The school year has started, and parents and students are hopeful that education has returned to “normal” from the last three school years of COVID pandemic-era closures and online learning. For students, the California public school system crumbled under the closures and online classes offered little to no growth in learning. For students with disabilities or special needs, it was nonexistent.
According to Bellwether Education Partners, “In Los Angeles, 15%-20% of English learners, students in foster care, students with disabilities, and homeless students didn’t access any of the district’s online educational materials from March through May (2020).” Students with disabilities or special needs require and rely on personal, hands-on attention from education specialists to be successful. In a pandemic that required no in-person contact and learning through virtual means, education was practically impossible for these students.
While parents of students were having to learn to be teachers overnight in English and Math, parents of special needs students had to learn occupational, speech, and physical therapy to help their kids learn. Many students with disabilities use assistive technology that online platforms such as Zoom and Microsoft Teams are not compatible with. This made remote learning practically impossible.
A May 2020, survey revealed that 40% of parents said their child in special education did not receive any support at all and only 20% of parents said their child was receiving all services.
With the pandemic closures and distance learning behind us, the repercussions of limited education and resources for special needs students is evident. After two years of learning how to educate their children at home, parents are entering the 2022-23 school year with hopes of better resources, proper classroom staffing and personalized care for their children in-person.
Unfortunately, this will not be the case.
There has been a shortage of special education teachers and paraprofessionals for years. The California Teachers Association advocates for ratios of one teacher for every eight mild-moderate students and one teacher for every six moderate-severe students. However, in 2016, there were 17 special education students for each special education teacher in the United States, surpassing the overall student-teacher ratio of 16 students per teacher.
The high ratio is why more parents are turning to homeschooling to educate their special needs kids. As noted in PRI’s recent book The Homeschool Boom, homeschool parents can give their special needs kids the flexible scheduling, individualized curriculum, and one-on-one focus that they would never receive in a traditional public school setting.
Making matters worse is a prevalence of “substandard” credentials and permits for working teachers – substandard meaning emergency permits for those who have not completed a teacher-prep program, intern credentials for those who teach while still completing school or permits for those teaching outside of their subject area.
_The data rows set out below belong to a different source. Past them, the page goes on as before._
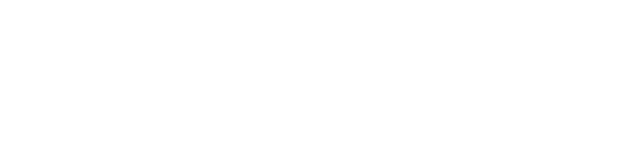
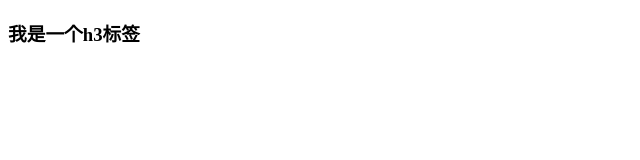
Before and after one commit to mykchn/project_01, a plain HTML site: page index.html in a window 1280 px wide. Shown: the whole page, without its empty margins (0-640 px from the left). Drawn offline with Linux system fonts and the light colour scheme.

Commit message:
新增了index.js和inde.css，并修改了index.html

```diff
--- a/index.html
+++ b/index.html
@@ -5,8 +5,12 @@
     <meta http-equiv="X-UA-Compatible" content="IE=edge">
     <meta name="viewport" content="width=device-width, initial-scale=1.0">
     <title>Document</title>
+    <link rel="stylesheet" href="./index.css">
 </head>
 <body>
-    <div></div>
+    <div>
+        <h3>我是一个h3标签</h3>
+    </div>
+    <script src="./index.js"></script>
 </body>
 </html>
```
Also changed, not shown: index.css (added), index.js (added).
Districts are permitted, by California law, to hire teachers on substandard credentials and permits only when a fully credentialed teacher is not available – and many of them do. According to the California Commission on Teacher Credentialing, the number of new substandard credentials and permits issued in special education has grown from 54% in 2014 to 65% in the 2017-18 school year.
The paraprofessional shortage in the special education space can be attributed to very low salaries. The average Special Education Paraprofessional in California is , but the salary range typically falls between $29,046 and $40,112. According to the California Poverty Measure, 16.4% of Californians lacked enough resources—$35,600 per year for a family of four, on average—to meet basic needs in 2019.
However, you can thank California’s teachers unions for low salaries for special education teachers and aides as they consistently oppose allowing salary variation based on subject. Teachers earn bonuses or increases in salary based on more education or taking more development courses, but the unions fight against offering higher pay to fill teacher positions in specialized subjects such as STEM or special education. Many of these potential teachers simply choose to earn more in the private sector, leaving special needs students without proper instruction.
Emily Humpal is deputy communications director at the Pacific Research Institute.